** Opening Working data block **
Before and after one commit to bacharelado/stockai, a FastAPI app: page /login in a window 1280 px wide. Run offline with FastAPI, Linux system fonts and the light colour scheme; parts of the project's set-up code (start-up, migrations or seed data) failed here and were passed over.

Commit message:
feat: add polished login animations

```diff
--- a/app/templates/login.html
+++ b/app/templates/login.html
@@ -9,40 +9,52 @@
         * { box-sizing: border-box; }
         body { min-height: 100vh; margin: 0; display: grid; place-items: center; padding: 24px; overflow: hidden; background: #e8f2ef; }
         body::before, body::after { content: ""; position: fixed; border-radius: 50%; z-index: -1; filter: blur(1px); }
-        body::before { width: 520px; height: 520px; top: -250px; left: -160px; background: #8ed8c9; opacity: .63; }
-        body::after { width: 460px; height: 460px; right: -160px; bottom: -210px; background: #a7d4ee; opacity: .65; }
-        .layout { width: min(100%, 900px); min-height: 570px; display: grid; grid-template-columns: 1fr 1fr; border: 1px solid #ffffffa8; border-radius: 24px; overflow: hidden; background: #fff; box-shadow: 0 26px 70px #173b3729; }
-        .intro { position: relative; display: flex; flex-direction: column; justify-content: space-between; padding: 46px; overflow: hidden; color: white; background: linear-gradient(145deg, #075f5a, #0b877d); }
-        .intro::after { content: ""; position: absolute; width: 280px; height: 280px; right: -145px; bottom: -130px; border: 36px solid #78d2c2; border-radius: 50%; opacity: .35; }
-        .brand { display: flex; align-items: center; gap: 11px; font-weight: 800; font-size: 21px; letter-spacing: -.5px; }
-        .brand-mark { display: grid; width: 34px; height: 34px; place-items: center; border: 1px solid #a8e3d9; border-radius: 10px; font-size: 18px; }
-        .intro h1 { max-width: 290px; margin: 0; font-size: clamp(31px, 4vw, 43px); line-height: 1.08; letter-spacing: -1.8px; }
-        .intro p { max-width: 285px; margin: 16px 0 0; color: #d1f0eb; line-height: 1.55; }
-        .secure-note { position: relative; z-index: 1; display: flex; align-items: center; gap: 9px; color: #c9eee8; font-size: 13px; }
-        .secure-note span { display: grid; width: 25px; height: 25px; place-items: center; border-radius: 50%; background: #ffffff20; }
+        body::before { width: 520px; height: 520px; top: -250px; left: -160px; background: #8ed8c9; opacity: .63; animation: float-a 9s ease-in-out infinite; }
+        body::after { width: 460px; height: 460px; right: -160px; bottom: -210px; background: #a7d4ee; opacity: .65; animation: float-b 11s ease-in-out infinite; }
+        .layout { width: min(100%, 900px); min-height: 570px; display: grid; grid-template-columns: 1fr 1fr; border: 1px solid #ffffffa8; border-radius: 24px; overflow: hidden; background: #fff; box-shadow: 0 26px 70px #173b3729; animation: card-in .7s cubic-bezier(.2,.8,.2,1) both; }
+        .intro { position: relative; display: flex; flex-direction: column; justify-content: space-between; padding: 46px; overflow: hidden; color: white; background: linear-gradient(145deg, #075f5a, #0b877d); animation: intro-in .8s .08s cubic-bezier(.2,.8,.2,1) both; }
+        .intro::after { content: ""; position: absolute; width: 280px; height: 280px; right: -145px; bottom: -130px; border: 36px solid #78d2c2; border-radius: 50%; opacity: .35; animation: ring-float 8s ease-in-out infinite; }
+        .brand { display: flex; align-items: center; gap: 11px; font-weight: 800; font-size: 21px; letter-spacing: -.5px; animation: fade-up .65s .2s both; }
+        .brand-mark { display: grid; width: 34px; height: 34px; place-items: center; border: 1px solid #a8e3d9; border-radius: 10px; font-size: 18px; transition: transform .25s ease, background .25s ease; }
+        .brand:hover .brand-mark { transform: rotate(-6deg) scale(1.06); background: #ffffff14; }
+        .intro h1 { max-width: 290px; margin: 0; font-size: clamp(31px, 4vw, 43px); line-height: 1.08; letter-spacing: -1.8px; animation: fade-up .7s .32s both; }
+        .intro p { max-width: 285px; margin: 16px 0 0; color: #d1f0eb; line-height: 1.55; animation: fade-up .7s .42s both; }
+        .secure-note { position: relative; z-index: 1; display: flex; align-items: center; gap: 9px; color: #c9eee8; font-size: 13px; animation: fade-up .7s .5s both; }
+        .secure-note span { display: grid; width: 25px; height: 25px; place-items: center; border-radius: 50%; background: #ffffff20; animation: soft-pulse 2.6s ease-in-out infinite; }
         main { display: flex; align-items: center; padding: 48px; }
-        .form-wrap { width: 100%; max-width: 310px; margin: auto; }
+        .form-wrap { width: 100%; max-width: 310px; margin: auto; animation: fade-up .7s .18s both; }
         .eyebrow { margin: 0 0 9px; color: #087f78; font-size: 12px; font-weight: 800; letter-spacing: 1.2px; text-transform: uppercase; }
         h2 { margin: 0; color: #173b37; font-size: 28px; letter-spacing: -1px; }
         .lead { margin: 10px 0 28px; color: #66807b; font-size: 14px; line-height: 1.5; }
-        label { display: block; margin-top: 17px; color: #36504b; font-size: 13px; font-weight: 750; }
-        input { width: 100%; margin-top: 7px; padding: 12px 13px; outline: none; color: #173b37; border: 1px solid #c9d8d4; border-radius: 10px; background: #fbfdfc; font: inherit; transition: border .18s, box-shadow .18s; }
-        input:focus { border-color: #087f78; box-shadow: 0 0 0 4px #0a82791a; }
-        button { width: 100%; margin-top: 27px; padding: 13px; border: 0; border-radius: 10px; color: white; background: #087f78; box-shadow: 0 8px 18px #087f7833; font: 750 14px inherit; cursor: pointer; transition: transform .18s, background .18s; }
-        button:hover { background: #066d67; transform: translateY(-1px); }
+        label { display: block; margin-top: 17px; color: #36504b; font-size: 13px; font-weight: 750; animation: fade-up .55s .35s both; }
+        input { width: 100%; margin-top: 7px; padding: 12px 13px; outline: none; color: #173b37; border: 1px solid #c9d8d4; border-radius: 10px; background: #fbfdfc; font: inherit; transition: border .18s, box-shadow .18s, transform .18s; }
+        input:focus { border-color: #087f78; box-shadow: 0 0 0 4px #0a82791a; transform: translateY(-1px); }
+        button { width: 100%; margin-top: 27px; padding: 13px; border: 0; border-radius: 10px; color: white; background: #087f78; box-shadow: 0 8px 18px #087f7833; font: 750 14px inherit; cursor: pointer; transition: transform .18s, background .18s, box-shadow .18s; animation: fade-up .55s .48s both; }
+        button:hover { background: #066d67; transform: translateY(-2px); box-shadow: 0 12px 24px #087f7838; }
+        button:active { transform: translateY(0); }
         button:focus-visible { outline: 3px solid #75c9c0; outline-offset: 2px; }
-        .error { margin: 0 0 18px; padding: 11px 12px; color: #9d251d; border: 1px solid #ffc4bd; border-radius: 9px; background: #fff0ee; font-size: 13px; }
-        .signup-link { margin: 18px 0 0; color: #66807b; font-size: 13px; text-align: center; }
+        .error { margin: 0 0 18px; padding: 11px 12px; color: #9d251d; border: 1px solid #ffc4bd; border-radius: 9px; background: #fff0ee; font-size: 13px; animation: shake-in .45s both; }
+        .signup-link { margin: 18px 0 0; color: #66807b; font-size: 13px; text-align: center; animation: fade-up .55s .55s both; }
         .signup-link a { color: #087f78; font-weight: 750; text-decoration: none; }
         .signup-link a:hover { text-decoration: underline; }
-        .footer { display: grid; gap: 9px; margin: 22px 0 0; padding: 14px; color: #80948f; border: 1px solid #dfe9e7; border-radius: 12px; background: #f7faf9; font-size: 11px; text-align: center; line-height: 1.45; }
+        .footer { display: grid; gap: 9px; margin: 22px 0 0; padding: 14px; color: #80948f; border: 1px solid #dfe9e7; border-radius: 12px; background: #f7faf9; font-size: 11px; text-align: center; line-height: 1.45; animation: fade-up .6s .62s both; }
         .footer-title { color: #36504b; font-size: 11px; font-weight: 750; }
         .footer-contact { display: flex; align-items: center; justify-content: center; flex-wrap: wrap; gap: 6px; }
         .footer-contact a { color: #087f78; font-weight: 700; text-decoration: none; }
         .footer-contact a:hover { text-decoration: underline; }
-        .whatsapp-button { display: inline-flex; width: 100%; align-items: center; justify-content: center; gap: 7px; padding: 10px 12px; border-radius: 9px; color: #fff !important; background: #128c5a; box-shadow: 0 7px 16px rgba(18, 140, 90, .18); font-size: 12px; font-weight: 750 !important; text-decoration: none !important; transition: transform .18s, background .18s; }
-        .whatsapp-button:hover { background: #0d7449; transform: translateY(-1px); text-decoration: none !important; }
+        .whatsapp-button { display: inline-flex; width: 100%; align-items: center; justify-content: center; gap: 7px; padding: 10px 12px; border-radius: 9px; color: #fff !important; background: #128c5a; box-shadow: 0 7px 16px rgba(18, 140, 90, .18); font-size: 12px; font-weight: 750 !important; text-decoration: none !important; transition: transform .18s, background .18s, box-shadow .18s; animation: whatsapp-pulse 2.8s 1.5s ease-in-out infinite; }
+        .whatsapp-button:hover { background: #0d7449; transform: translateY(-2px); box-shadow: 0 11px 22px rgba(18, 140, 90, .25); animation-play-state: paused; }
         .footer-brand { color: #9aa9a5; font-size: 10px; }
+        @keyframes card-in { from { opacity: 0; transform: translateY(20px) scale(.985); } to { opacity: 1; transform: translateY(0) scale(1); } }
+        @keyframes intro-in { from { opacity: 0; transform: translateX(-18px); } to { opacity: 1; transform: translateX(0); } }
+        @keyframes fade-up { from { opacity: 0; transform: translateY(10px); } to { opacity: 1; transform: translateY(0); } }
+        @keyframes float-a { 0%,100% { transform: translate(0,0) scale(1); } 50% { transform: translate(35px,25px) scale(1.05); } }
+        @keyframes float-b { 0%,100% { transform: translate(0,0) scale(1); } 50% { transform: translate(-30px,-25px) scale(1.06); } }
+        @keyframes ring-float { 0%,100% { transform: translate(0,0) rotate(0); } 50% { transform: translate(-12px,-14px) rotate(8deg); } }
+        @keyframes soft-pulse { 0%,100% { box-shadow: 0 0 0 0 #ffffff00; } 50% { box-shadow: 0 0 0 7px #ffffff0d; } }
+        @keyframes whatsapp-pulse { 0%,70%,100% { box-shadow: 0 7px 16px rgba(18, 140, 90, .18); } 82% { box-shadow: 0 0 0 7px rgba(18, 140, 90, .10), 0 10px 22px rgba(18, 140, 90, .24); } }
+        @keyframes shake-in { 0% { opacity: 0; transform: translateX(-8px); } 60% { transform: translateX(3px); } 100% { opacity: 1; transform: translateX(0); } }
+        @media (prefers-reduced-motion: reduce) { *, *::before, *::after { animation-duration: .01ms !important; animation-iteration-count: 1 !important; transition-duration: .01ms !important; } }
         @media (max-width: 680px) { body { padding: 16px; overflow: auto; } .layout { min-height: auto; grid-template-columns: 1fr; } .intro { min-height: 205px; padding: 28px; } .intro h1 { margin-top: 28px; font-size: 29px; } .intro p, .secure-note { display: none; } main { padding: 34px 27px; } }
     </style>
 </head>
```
** Closing Working data block **
** Opening Working data block **
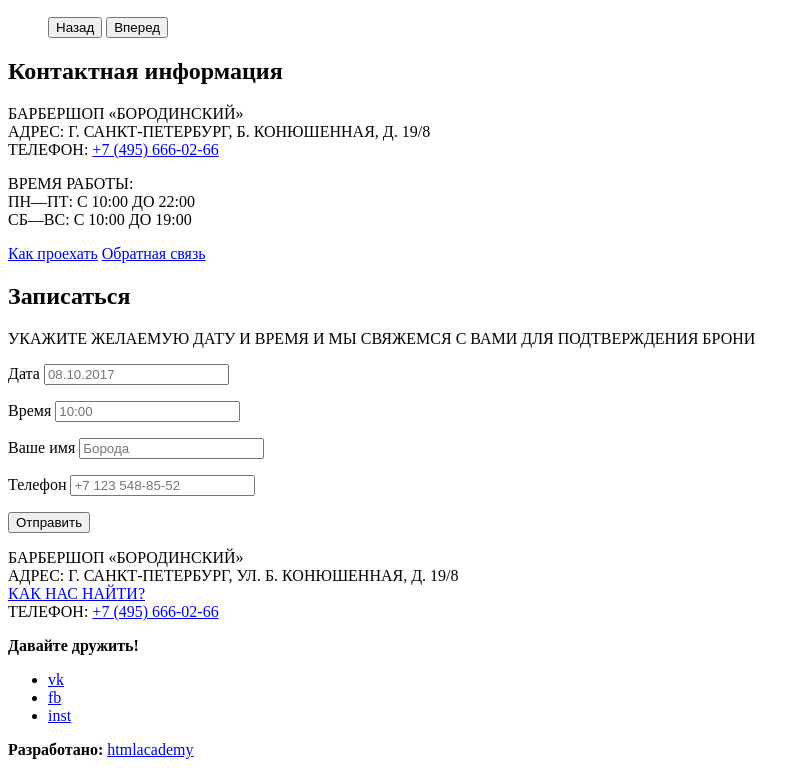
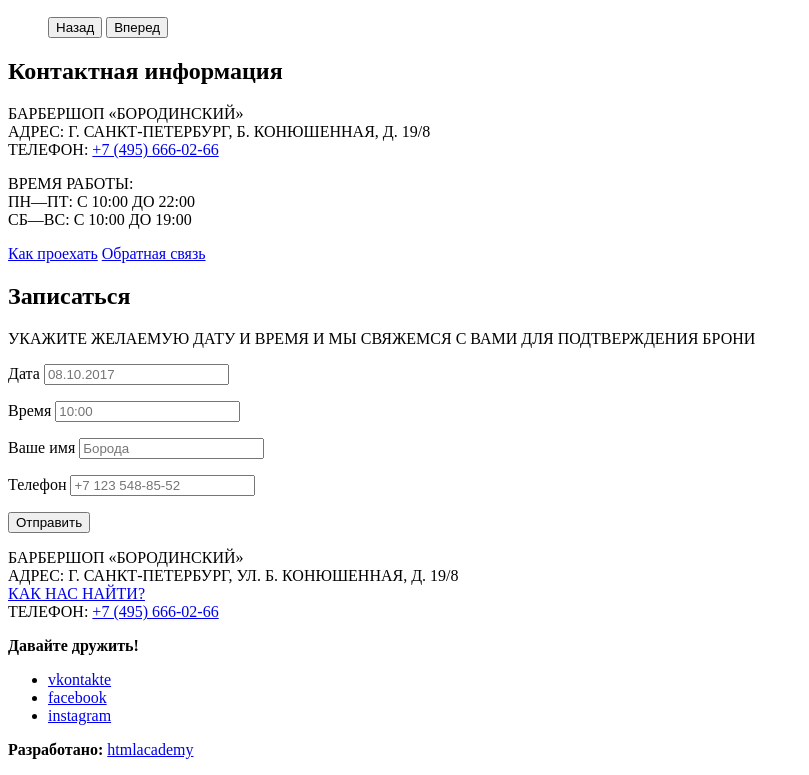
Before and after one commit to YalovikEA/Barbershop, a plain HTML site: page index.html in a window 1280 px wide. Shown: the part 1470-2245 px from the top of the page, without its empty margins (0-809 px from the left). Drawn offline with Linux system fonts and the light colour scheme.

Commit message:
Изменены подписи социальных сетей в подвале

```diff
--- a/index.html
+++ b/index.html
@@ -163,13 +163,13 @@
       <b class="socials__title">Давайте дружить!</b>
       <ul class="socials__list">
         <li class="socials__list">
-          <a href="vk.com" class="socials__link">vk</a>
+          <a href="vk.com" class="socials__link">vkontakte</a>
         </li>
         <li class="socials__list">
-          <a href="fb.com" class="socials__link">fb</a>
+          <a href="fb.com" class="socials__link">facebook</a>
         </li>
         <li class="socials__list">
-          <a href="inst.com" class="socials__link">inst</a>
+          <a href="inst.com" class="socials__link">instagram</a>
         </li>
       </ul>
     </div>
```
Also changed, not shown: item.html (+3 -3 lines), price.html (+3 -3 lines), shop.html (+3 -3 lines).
** Closing Working data block **
** Opening Working data block **
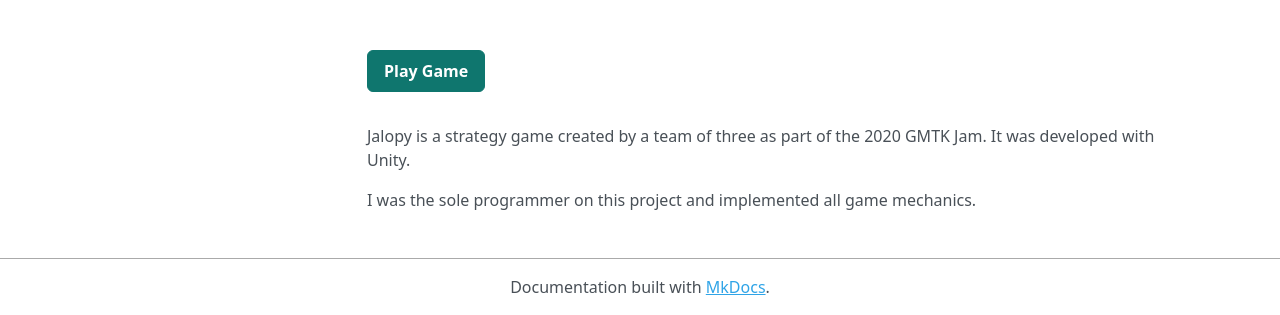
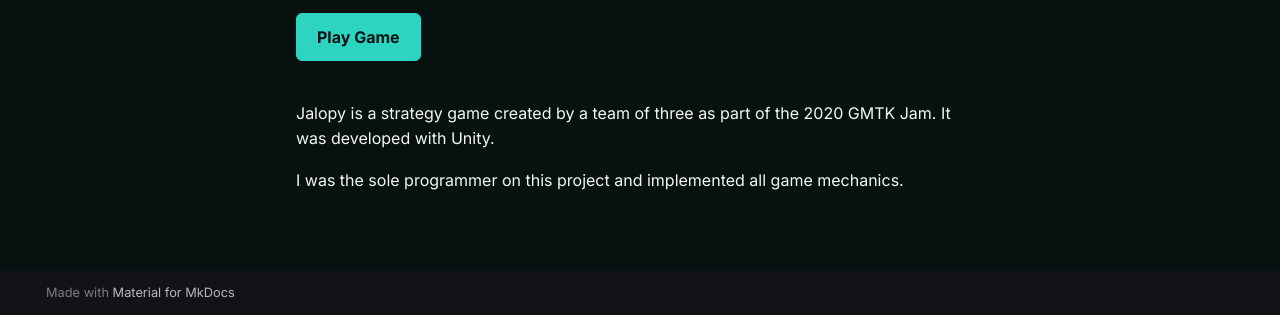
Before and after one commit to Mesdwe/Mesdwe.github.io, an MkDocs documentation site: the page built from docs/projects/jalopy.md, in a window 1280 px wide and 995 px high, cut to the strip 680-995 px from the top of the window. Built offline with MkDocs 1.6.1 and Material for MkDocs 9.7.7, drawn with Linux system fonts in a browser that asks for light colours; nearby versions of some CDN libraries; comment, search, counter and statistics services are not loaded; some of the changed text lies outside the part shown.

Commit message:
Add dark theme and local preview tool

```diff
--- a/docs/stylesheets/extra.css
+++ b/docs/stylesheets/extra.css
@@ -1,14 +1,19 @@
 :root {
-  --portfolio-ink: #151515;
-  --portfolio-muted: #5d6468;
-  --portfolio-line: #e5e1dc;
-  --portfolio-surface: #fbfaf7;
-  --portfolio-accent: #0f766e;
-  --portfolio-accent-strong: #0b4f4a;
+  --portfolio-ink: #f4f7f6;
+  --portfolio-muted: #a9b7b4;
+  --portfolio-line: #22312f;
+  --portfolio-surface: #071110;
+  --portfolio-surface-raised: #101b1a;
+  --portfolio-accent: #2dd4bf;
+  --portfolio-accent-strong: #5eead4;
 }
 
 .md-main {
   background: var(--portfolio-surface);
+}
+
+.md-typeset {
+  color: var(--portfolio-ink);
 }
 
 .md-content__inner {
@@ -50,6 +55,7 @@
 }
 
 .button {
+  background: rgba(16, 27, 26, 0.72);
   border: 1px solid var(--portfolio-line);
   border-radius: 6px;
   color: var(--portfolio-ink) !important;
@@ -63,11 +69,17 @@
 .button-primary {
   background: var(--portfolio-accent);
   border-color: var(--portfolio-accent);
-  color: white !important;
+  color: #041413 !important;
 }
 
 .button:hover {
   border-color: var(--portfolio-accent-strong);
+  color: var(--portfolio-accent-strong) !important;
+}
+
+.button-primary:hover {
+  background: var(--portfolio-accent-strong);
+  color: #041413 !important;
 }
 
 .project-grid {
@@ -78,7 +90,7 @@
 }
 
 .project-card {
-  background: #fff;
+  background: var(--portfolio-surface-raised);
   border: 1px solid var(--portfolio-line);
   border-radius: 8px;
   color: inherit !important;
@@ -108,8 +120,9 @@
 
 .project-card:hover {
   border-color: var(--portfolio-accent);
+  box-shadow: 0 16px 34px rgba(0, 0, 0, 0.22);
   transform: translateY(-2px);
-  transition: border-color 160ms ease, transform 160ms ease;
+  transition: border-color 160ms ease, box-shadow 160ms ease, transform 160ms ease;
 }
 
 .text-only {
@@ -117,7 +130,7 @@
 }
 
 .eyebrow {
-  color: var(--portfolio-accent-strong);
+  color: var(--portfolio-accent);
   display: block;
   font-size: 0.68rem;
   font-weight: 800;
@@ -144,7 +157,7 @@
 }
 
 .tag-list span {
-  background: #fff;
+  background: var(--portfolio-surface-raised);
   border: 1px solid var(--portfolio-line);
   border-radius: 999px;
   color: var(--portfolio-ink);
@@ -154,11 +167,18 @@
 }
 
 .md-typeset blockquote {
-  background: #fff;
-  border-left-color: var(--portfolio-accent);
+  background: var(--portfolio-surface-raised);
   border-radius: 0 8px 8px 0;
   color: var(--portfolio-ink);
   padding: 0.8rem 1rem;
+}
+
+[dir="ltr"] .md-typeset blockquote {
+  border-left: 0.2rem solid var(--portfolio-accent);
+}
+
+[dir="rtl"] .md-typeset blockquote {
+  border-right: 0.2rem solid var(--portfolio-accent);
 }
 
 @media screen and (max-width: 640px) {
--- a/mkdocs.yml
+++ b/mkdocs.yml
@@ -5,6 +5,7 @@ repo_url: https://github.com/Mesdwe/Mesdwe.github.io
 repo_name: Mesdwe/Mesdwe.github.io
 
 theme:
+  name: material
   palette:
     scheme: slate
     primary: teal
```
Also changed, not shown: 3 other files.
** Closing Working data block **
* [To do] Copy each line from the records above that includes the string "surface".

* [Exercise response]
-  --portfolio-surface: #fbfaf7;
+  --portfolio-surface: #071110;
+  --portfolio-surface-raised: #101b1a;
   background: var(--portfolio-surface);
+  background: var(--portfolio-surface-raised);
+  background: var(--portfolio-surface-raised);
+  background: var(--portfolio-surface-raised);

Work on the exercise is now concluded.